[Records from a dataset]
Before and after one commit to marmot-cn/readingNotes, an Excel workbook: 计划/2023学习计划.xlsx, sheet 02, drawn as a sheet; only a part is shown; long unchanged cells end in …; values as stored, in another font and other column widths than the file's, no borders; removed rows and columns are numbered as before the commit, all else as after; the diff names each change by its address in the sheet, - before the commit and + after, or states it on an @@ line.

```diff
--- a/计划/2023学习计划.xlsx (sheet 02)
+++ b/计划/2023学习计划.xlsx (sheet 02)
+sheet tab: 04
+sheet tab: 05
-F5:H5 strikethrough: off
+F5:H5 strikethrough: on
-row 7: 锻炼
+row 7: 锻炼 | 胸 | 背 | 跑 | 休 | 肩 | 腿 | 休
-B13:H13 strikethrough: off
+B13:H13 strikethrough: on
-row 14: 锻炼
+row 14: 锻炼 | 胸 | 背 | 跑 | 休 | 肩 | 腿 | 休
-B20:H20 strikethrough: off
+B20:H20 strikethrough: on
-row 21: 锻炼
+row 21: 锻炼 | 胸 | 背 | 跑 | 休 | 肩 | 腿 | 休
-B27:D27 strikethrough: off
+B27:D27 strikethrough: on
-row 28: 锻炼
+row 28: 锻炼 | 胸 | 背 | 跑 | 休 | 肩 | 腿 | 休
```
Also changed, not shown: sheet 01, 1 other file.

→ Task objective: Lines holding "strikethrough": copy each one from the records above.

→ Solution:
-F5:H5 strikethrough: off
+F5:H5 strikethrough: on
-B13:H13 strikethrough: off
+B13:H13 strikethrough: on
-B20:H20 strikethrough: off
+B20:H20 strikethrough: on
-B27:D27 strikethrough: off
+B27:D27 strikethrough: on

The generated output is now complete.